»»

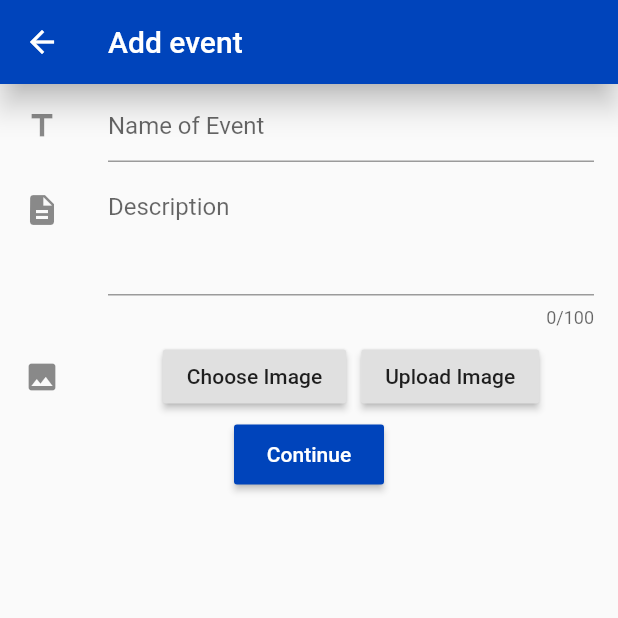
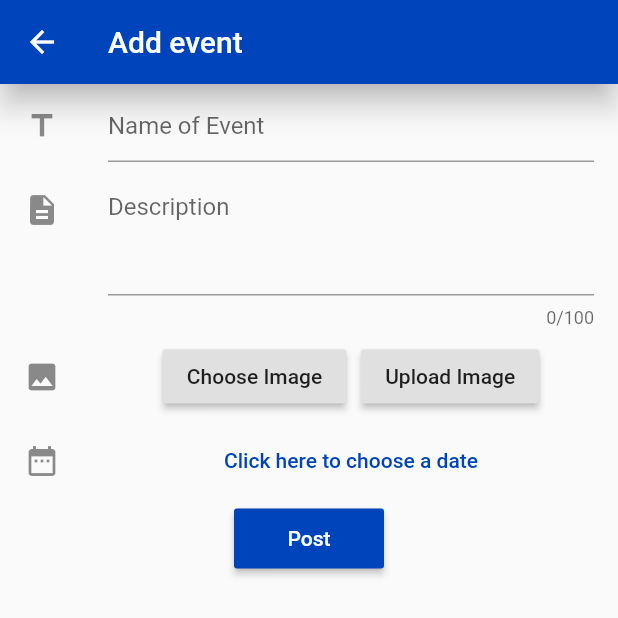
Before and after one commit to szbergeron/dormhub, a Flutter app: the AddEvent screen opened directly, after a tap on "Choose Image", on a phone screen of 412 x 824 dp, the top half of it. Run offline on Flutter 3.47's test engine with Material 2 defaults, Android fonts, the phone set to English and light mode, and no system bars; our stand-ins replace cloud_firestore, firebase_storage, flare_flutter, flutter_datetime_picker, flutter_swiper, image_picker and 2 more; missing offline and left inert: dart:ffi, flutter_sparkline; accounts and stored records are empty; network calls fail.

Commit message:
Nick: AddEvent Almost Done
Added date, and image uploading functionality working with Cloud Firestore

```diff
--- a/app/lib/model/social.dart
+++ b/app/lib/model/social.dart
@@ -10,4 +10,10 @@ class Social {
 
   Social(
       {this.title, this.description,this.date});
+
+      Map<String,dynamic> toMap(){
+       var map = new Map();
+        map = {"title": title, "description": description, "date":date};
+        return map;
+      }
 }
--- a/app/lib/views/admin/admin_addevent.dart
+++ b/app/lib/views/admin/admin_addevent.dart
@@ -1,5 +1,13 @@
+import 'package:dormshub/model/social.dart';
 import 'package:flutter/material.dart';
+import 'dart:io';
+import 'dart:convert';
+import 'package:image_picker/image_picker.dart';
+import 'package:cloud_firestore/cloud_firestore.dart';
+import 'package:flutter_datetime_picker/flutter_datetime_picker.dart';
+import 'package:jiffy/jiffy.dart';
 
+import 'package:firebase_storage/firebase_storage.dart';
 class AddEvent extends StatefulWidget {
 
 
@@ -9,8 +17,63 @@ class AddEvent extends StatefulWidget {
 
 class _AddEventState extends State<AddEvent> {
 
+  File file;
+  final databaseReference = Firestore.instance;
+
+
   final name = TextEditingController();
   final desc = TextEditingController();
+  String _chooseDate = "Click here to choose a date";
+  String imgURL = "";
+  bool _unlockedB = false;
+
+
+
+  void createRecord() async {
+  await databaseReference.collection("halls")
+      .document("Hubbard Hall")
+      .collection("socials")
+      .add({"name":name.text,"description":desc.text,"date": _chooseDate,"img":imgURL});
+}
+
+Future<String> _pickSaveImage() async {
+  File imageFile = await ImagePicker.pickImage(source: ImageSource.gallery);
+  StorageReference ref =
+    FirebaseStorage.instance.ref().child("Hubbard Hall").child("social1.jpg");
+  StorageUploadTask uploadTask = ref.putFile(imageFile);
+  final StorageTaskSnapshot downloadUrl =
+  (await uploadTask.onComplete);
+  final String url = (await downloadUrl.ref.getDownloadURL());
+  print(url);
+  imgURL = url;
+  setState(() {
+     _unlockedB = true;
+  });
+
+
+
+
+  return url;
+}
+String readableDate()
+{
+  if(_chooseDate != "Click here to choose a date")
+  {
+
+    return  Jiffy({
+  "year": int.parse(_chooseDate.substring(0,4)),
+  "month":int.parse( _chooseDate.substring(5,7)),
+  "day": int.parse(_chooseDate.substring(8,10)),
+  "hour": int.parse(_chooseDate.substring(11,13)),
+  "minutes":int.parse(_chooseDate.substring(14,16)),
+}).yMMMMEEEEdjm.toString();
+  }else
+  {
+    return _chooseDate;
+  }
+
+}
+
   @override
   Widget build(BuildContext context) {
     return Scaffold(
@@ -50,12 +113,12 @@ class _AddEventState extends State<AddEvent> {
           ),
         ),
       ),
-      ListTile(
+      if (_unlockedB != true) ListTile(
         leading: const Icon(Icons.image),
         title:   Row(
             mainAxisAlignment: MainAxisAlignment.center,
             children: <Widget>[RaisedButton(
-                onPressed: (){},
+                onPressed: _pickSaveImage,
                 child: Text('Choose Image'),
               ),
               SizedBox(width: 10.0),
@@ -63,15 +126,52 @@ class _AddEventState extends State<AddEvent> {
                 onPressed: (){},
                 child: Text('Upload Image'),
               ),
+            ])) else  ListTile(
+        leading: const Icon(Icons.image),
+        title:   Row(
+            mainAxisAlignment: MainAxisAlignment.center,
+            children: <Widget>[Text("Image Uploaded"),Padding(padding:EdgeInsets.all(10)), GestureDetector(onTap: () { imgURL = ""; setState(() {
+     _unlockedB = false;
+  });} , child: Icon(Icons.delete,color: Colors.red,))
             ])),
+
+    ListTile(
+        leading: const Icon(Icons.date_range),
+        title:  FlatButton(
+    onPressed: () {
+        DatePicker.showDateTimePicker(context,
+                              showTitleActions: true,
+                              minTime: DateTime(2019, 11, 13,1,1,1), onChanged: (date) {
+                            setState(() {
+                              _chooseDate = date.toString();
+                            });
+                          }, onConfirm: (date) {
+                            setState(() {
+                              _chooseDate = date.toString().substring(0,16);
+                            });
+                            print('confirm $date');
+
+                          }, currentTime: DateTime.now(), locale: LocaleType.en);
+    },
+
+    child: Text(
+
+        readableDate(),
+
+
+        style: TextStyle(color: Color(0xff0044bb)),
+    )),
+      ),
        MaterialButton(
-                  onPressed: () => print(name.text),
+      onPressed: () { createRecord();},
       minWidth: 100,
       height: 40,
       color: Color(0xff0044bb),
       textColor: Colors.white,
-                  child: Text("Continue"),
+      child: Text("Post"),
     ),
+
+
 
     ],
   ),
--- a/app/lib/views/home.dart
+++ b/app/lib/views/home.dart
@@ -17,6 +17,7 @@ class HomePage extends StatefulWidget {
 class _HomePageState extends State<HomePage> {
   String  hall;
  _HomePageState(this.hall);
+
 
  Widget getPage(){
    if(_myIndex == 0)
@@ -39,7 +40,6 @@ class _HomePageState extends State<HomePage> {
     HomeScreen(),
     Socials(),
     GiraGira(),
-
     Profile(),
   ];
 
--- a/app/pubspec.yaml
+++ b/app/pubspec.yaml
@@ -14,7 +14,7 @@ description: A new Flutter project.
 version: 1.0.0+1
 
 environment:
-  sdk: ">=2.1.0 <3.0.0"
+  sdk: ">=2.2.2 <3.0.0"
 
 dependencies:
   flutter:
@@ -34,6 +34,10 @@ dependencies:
   card_selector: ^0.1.0
   carousel_slider: ^1.3.1
   flare_flutter: ^1.5.0
+  image_picker:
+  flutter_datetime_picker: ^1.2.8
+  jiffy: ^2.1.1
+  firebase_storage: ^3.0.8
 
 dev_dependencies:
   flutter_test:
```
Also changed, not shown: app/pubspec.lock, 27 other files. Lines whose indentation alone changed are shown as unchanged.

««

Prompt.
If pictures are present, they are dropped, and the entries above are written out word for word.

Task result.
Before and after one commit to szbergeron/dormhub, a Flutter app: the AddEvent screen opened directly, after a tap on "Choose Image", on a phone screen of 412 x 824 dp, the top half of it. Run offline on Flutter 3.47's test engine with Material 2 defaults, Android fonts, the phone set to English and light mode, and no system bars; our stand-ins replace cloud_firestore, firebase_storage, flare_flutter, flutter_datetime_picker, flutter_swiper, image_picker and 2 more; missing offline and left inert: dart:ffi, flutter_sparkline; accounts and stored records are empty; network calls fail.

Commit message:
Nick: AddEvent Almost Done
Added date, and image uploading functionality working with Cloud Firestore

```diff
--- a/app/lib/model/social.dart
+++ b/app/lib/model/social.dart
@@ -10,4 +10,10 @@ class Social {
 
   Social(
       {this.title, this.description,this.date});
+
+      Map<String,dynamic> toMap(){
+       var map = new Map();
+        map = {"title": title, "description": description, "date":date};
+        return map;
+      }
 }
--- a/app/lib/views/admin/admin_addevent.dart
+++ b/app/lib/views/admin/admin_addevent.dart
@@ -1,5 +1,13 @@
+import 'package:dormshub/model/social.dart';
 import 'package:flutter/material.dart';
+import 'dart:io';
+import 'dart:convert';
+import 'package:image_picker/image_picker.dart';
+import 'package:cloud_firestore/cloud_firestore.dart';
+import 'package:flutter_datetime_picker/flutter_datetime_picker.dart';
+import 'package:jiffy/jiffy.dart';
 
+import 'package:firebase_storage/firebase_storage.dart';
 class AddEvent extends StatefulWidget {
 
 
@@ -9,8 +17,63 @@ class AddEvent extends StatefulWidget {
 
 class _AddEventState extends State<AddEvent> {
 
+  File file;
+  final databaseReference = Firestore.instance;
+
+
   final name = TextEditingController();
   final desc = TextEditingController();
+  String _chooseDate = "Click here to choose a date";
+  String imgURL = "";
+  bool _unlockedB = false;
+
+
+
+  void createRecord() async {
+  await databaseReference.collection("halls")
+      .document("Hubbard Hall")
+      .collection("socials")
+      .add({"name":name.text,"description":desc.text,"date": _chooseDate,"img":imgURL});
+}
+
+Future<String> _pickSaveImage() async {
+  File imageFile = await ImagePicker.pickImage(source: ImageSource.gallery);
+  StorageReference ref =
+    FirebaseStorage.instance.ref().child("Hubbard Hall").child("social1.jpg");
+  StorageUploadTask uploadTask = ref.putFile(imageFile);
+  final StorageTaskSnapshot downloadUrl =
+  (await uploadTask.onComplete);
+  final String url = (await downloadUrl.ref.getDownloadURL());
+  print(url);
+  imgURL = url;
+  setState(() {
+     _unlockedB = true;
+  });
+
+
+
+
+  return url;
+}
+String readableDate()
+{
+  if(_chooseDate != "Click here to choose a date")
+  {
+
+    return  Jiffy({
+  "year": int.parse(_chooseDate.substring(0,4)),
+  "month":int.parse( _chooseDate.substring(5,7)),
+  "day": int.parse(_chooseDate.substring(8,10)),
+  "hour": int.parse(_chooseDate.substring(11,13)),
+  "minutes":int.parse(_chooseDate.substring(14,16)),
+}).yMMMMEEEEdjm.toString();
+  }else
+  {
+    return _chooseDate;
+  }
+
+}
+
   @override
   Widget build(BuildContext context) {
     return Scaffold(
@@ -50,12 +113,12 @@ class _AddEventState extends State<AddEvent> {
           ),
         ),
       ),
-      ListTile(
+      if (_unlockedB != true) ListTile(
         leading: const Icon(Icons.image),
         title:   Row(
             mainAxisAlignment: MainAxisAlignment.center,
             children: <Widget>[RaisedButton(
-                onPressed: (){},
+                onPressed: _pickSaveImage,
                 child: Text('Choose Image'),
               ),
               SizedBox(width: 10.0),
@@ -63,15 +126,52 @@ class _AddEventState extends State<AddEvent> {
                 onPressed: (){},
                 child: Text('Upload Image'),
               ),
+            ])) else  ListTile(
+        leading: const Icon(Icons.image),
+        title:   Row(
+            mainAxisAlignment: MainAxisAlignment.center,
+            children: <Widget>[Text("Image Uploaded"),Padding(padding:EdgeInsets.all(10)), GestureDetector(onTap: () { imgURL = ""; setState(() {
+     _unlockedB = false;
+  });} , child: Icon(Icons.delete,color: Colors.red,))
             ])),
+
+    ListTile(
+        leading: const Icon(Icons.date_range),
+        title:  FlatButton(
+    onPressed: () {
+        DatePicker.showDateTimePicker(context,
+                              showTitleActions: true,
+                              minTime: DateTime(2019, 11, 13,1,1,1), onChanged: (date) {
+                            setState(() {
+                              _chooseDate = date.toString();
+                            });
+                          }, onConfirm: (date) {
+                            setState(() {
+                              _chooseDate = date.toString().substring(0,16);
+                            });
+                            print('confirm $date');
+
+                          }, currentTime: DateTime.now(), locale: LocaleType.en);
+    },
+
+    child: Text(
+
+        readableDate(),
+
+
+        style: TextStyle(color: Color(0xff0044bb)),
+    )),
+      ),
        MaterialButton(
-                  onPressed: () => print(name.text),
+      onPressed: () { createRecord();},
       minWidth: 100,
       height: 40,
       color: Color(0xff0044bb),
       textColor: Colors.white,
-                  child: Text("Continue"),
+      child: Text("Post"),
     ),
+
+
 
     ],
   ),
--- a/app/lib/views/home.dart
+++ b/app/lib/views/home.dart
@@ -17,6 +17,7 @@ class HomePage extends StatefulWidget {
 class _HomePageState extends State<HomePage> {
   String  hall;
  _HomePageState(this.hall);
+
 
  Widget getPage(){
    if(_myIndex == 0)
@@ -39,7 +40,6 @@ class _HomePageState extends State<HomePage> {
     HomeScreen(),
     Socials(),
     GiraGira(),
-
     Profile(),
   ];
 
--- a/app/pubspec.yaml
+++ b/app/pubspec.yaml
@@ -14,7 +14,7 @@ description: A new Flutter project.
 version: 1.0.0+1
 
 environment:
-  sdk: ">=2.1.0 <3.0.0"
+  sdk: ">=2.2.2 <3.0.0"
 
 dependencies:
   flutter:
@@ -34,6 +34,10 @@ dependencies:
   card_selector: ^0.1.0
   carousel_slider: ^1.3.1
   flare_flutter: ^1.5.0
+  image_picker:
+  flutter_datetime_picker: ^1.2.8
+  jiffy: ^2.1.1
+  firebase_storage: ^3.0.8
 
 dev_dependencies:
   flutter_test:
```
Also changed, not shown: app/pubspec.lock, 27 other files. Lines whose indentation alone changed are shown as unchanged.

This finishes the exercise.